Truth in Emails
Home Updates for the Week Bulletin Board News Around Lynnhaven Lost & Found Special Requests The Marketplace Rentals Lynnhaven Neighbors Lynnhaven Ladies Ladies Book Club Crime Watch You and Your Computer Useful Information Useful Internet Links Residents Recommend Contributors

Home
Updates for the Week
Bulletin Board
News Around Lynnhaven
Lost & Found
Special Requests
The Marketplace
Rentals
Lynnhaven Neighbors
Lynnhaven Ladies
Ladies Book Club
Crime Watch
You and Your Computer
Useful Information
Useful Internet Links
Residents Recommend
Contributors

Contact Webmaster
(Right click on Webmaster link to get email address)
to:

Include an announcement, group activity, or feature article

Report broken links or to correct information

Report your changed
e-mail address or phone #



Emails, emails, emails....  What's true and what's not?  Are we passing useful and true information along, or are we spreading malicious lies, hoaxes, scams, or even viruses or worms to friends and family and their computers?


Check the Truth of Emails at Snopes.com

One of the most respected and commonly used tool is the Urban Legends Reference Pages the snopes.com website. In fact, many other websites refer readers to these web pages, even those who verify certain types of emails themselves.

Before you just pass an email along, please, please verify that it is true.

Pick from a category of emails from the snopes.com home page like:

... and many more. Most of these categories have subcategories, so you select the subcategory the fits the email before you get the list.

An interesting category is Inboxer Rebellion, another way of quickly locating an email. Some of the subcategories include: Boycotts, Charity, Hoaxes, Household Tips, Missing & Sick Children, Medical Appeals, Petitions, Scams, etc.

By clicking on What's new? you can see emails most recently updated or added to the website. Click on Hottest 25 Legends to view the currently most widely circulating urban legends. Some of these also have subcategories which, when selected, list a slew of emails (e.g., Barack Obama, John McCain, Social Security, etc.). You can also subscribe to a weekly email from snopes.com that lists all the updated and new entries made to the website for that week.

Each email listed under a category or subcategory is color coded to help you quickly determine whether an email is true or not.

  • Green True and/or based on real events
  • Red False or claims that cannot be proven
  • Green & Red Multiple truth values, a mixture of truth and falsehoods or a hoax
  • Yellow Undetermined or disputable claims
  • White Urban legends; describe plausible events that could have happened, but cannot be proven.

Scan the list of emails for the email you are trying to verify, then click on the link to read what snopes.com has to say about it.

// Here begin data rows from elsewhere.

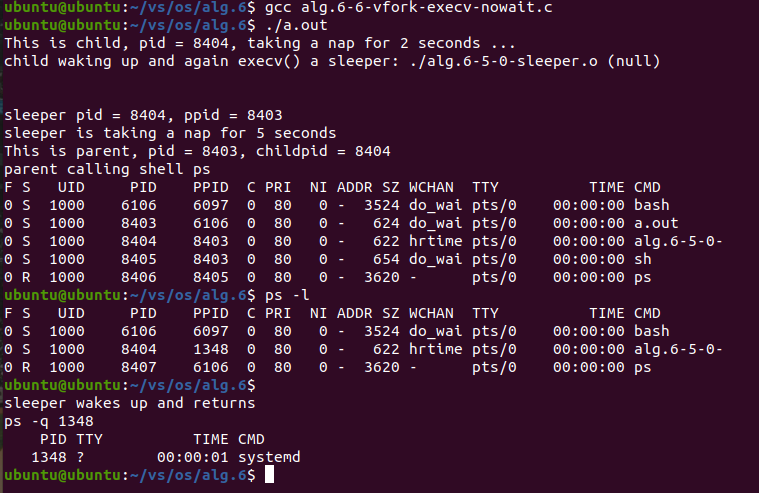
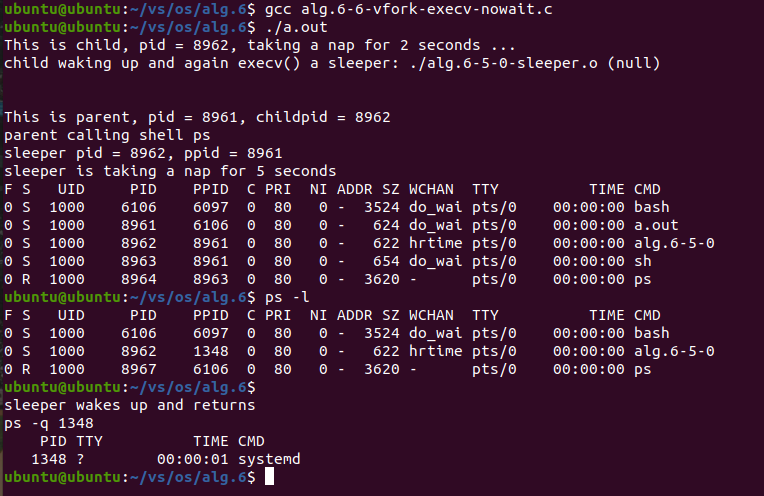
2.5

diff --git a/Labwork5.md b/Labwork5.md
@@ -165,7 +165,25 @@
 
 ![](http://stugeek.gitee.io/operating-system/Labwork5-pictures/24.png)
 
-分析：bash是start main（）的父pro
+分析：
+
+![](http://stugeek.gitee.io/operating-system/Labwork5-pictures/25.jpg)
+
+bash是start main（）的父pro
+
+![](http://stugeek.gitee.io/operating-system/Labwork5-pictures/26.jpg)
+
+![](http://stugeek.gitee.io/operating-system/Labwork5-pictures/27.jpg)
+
+![](http://stugeek.gitee.io/operating-system/Labwork5-pictures/28.jpg)
+
+![](http://stugeek.gitee.io/operating-system/Labwork5-pictures/29.jpg)
+
+![](http://stugeek.gitee.io/operating-system/Labwork5-pictures/30.jpg)
+
+![](http://stugeek.gitee.io/operating-system/Labwork5-pictures/31.jpg)
+
+![](http://stugeek.gitee.io/operating-system/Labwork5-pictures/32.jpg)
 
 start main（）是sleeper的父pro，它从execv（）继承vorked子级的pid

Of course, the fastest way of verifying whether an email is true or not, is to just use their Search window. Copy or type in key words from the email or its Subject line, then press your Enter key or Click on Go. A list of possible matches displays with a brief description of each. You may have to select other key words or names and try again before you find the email you are verifying.

Each method, category/subcategory list or word/phrase search, has it's advantages. But an added advantage of searching by category is that, in scanning the lists, you familiarize yourself with circulating emails so you recognize them as hoaxes, scams, untruths, etc. more quickly.

Try it... you'll like it!

Back to Top of Page